The answer is that the city ought to put some sensible restrictions on free food distribution. For example: It probably ought to take place in commercially-zoned areas, as opposed to residential ones. Portapotties probably ought to be provided. And the charities involved ought to have to cover the cost of clean-up and some extra policing, in the same way that film productions do.
Obviously, it ought to be legal (and encouraged) to give away food to people who need it. However, the process of doing so ought to be designed in such a way as to minimize impact on our communities.
We’ve just completed construction on another fourplex for Adaptive Realty Fund 1.

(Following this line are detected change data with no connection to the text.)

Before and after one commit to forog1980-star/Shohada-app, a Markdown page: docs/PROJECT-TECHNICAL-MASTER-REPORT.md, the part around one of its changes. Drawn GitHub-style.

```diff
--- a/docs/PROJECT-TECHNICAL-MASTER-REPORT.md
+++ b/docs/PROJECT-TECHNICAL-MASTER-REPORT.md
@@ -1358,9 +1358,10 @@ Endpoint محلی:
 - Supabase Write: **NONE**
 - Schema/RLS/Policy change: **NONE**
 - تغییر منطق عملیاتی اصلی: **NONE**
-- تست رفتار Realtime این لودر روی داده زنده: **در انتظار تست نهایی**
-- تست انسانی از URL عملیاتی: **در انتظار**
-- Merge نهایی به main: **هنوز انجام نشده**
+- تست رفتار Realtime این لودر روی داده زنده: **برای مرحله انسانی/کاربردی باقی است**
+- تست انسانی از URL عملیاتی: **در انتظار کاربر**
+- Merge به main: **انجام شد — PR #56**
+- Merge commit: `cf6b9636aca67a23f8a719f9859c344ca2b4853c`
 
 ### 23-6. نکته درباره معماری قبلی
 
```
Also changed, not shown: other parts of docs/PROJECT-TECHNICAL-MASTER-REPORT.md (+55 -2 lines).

This one is on London St, just south of the 101. It’s kind of an experiment for us, since we’ve never done a project there before. But the units came out great, and we’re pretty confident we’re going to get our rents.

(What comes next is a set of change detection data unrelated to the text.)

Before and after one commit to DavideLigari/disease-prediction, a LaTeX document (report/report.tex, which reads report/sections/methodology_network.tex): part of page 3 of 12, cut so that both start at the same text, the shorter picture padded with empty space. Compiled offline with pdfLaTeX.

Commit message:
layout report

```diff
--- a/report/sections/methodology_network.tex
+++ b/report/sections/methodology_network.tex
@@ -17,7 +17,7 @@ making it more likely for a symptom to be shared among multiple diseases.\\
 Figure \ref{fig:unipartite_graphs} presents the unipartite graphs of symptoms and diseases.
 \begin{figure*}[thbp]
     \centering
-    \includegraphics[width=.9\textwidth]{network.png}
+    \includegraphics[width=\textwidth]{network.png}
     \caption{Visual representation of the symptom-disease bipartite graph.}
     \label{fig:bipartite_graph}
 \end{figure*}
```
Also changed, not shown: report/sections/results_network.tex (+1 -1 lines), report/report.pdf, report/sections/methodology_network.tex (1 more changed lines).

If you know anyone interested in an amazing 2 bed / 1 bath place with private outdoors space, two off-street parking spaces, and all of the modern conveniences, have them shoot an email to Doll [at] adaptiverealty [dot] com.
Meanwhile, check out these pics:
No, this isn’t a piece about taxes on our utility bills. Or, at least, not explicit taxes.
Instead, I’m writing today about the implicit tax imposed on LA property owners by DWP’s horrific customer service.
First, some context: When you buy and renovate an apartment building, you need to:
- Switch the master utilities into your name
- Then, when the tenants move out, switch each individual unit’s utilities to your name
- Then, once renovations are complete and the units are rented, have the tenants switch the units to their names
Each of the above necessitates multiple calls to DWP. Until a few months ago, hold times for these calls were a ridiculous but still manageable 60 minutes or so.
Now, since the installation of a new phone system (presumably purchased, used, from some backwater in Botswana), wait times have swelled to 120+ minutes. And, about half the time, you get through the 120 minutes, only to be hung up on.
The net result, in our office, is that my assistant spends her entire day on hold with DWP.
In any non-monopoly business, the market severely punishes any company that treats customers this way. But DWP is a monopoly. So, the only way things are going to improve is for the politicians who oversee DWP to demand better. Know anyone?
We just signed the last lease on a 13 unit project on Silver Lake Blvd.
Total time to lease up all of the units was 18 days, start to finish.
Rents ended up averaging around 10% more than what we expected when we started the project last Christmas.
Hat tip to Jon for his designs and Ilana for managing the whole leasing process.
I’m always surprised, when I speak with other so-called “value add” players, how limited their definition of “value-add” is.
There are loads of firms out there running around buying buildings with plans to slap on a coat of paint, re-carpet the hallways, switch out the appliances, and raise rents a little bit.
We are not those guys.
Here’s an example of what we’re doing to a five-unit we’re doing (with permits!) for some fee-for-service clients:
- Total re-configuring two upstairs one beds into wonderful two beds
- Dropping staircases from downstairs one beds into unused basement area and turning each unit into a 3 bed two bath
- Re-configuring the horribly laid-out two bed in back into a wonderful, efficient 2 bed / 2 bath
- Adding private outdoor space, decks, etc.
- Re-piping / re-wiring / etc., so that these systems last for 50-100 years
- Adding all the modern conveniences (washer/dryer, dishwasher, etc.)
You may think this sounds excessive. But, my guess is that, even after paying us a big fee to do the project, our clients are going to be all-in on this building for 9.5x the annual rent and something like $300k / unit for large, efficient units with parking in a premium area.
Does that sound high? The guys building all those units downtown are all-in for something like $400-500k / door for one beds in huge “warehouses for people” where they compete with thousands of other, identical units.
I used to wonder why we get paid what we do on these fee-for-service deals. Now I know.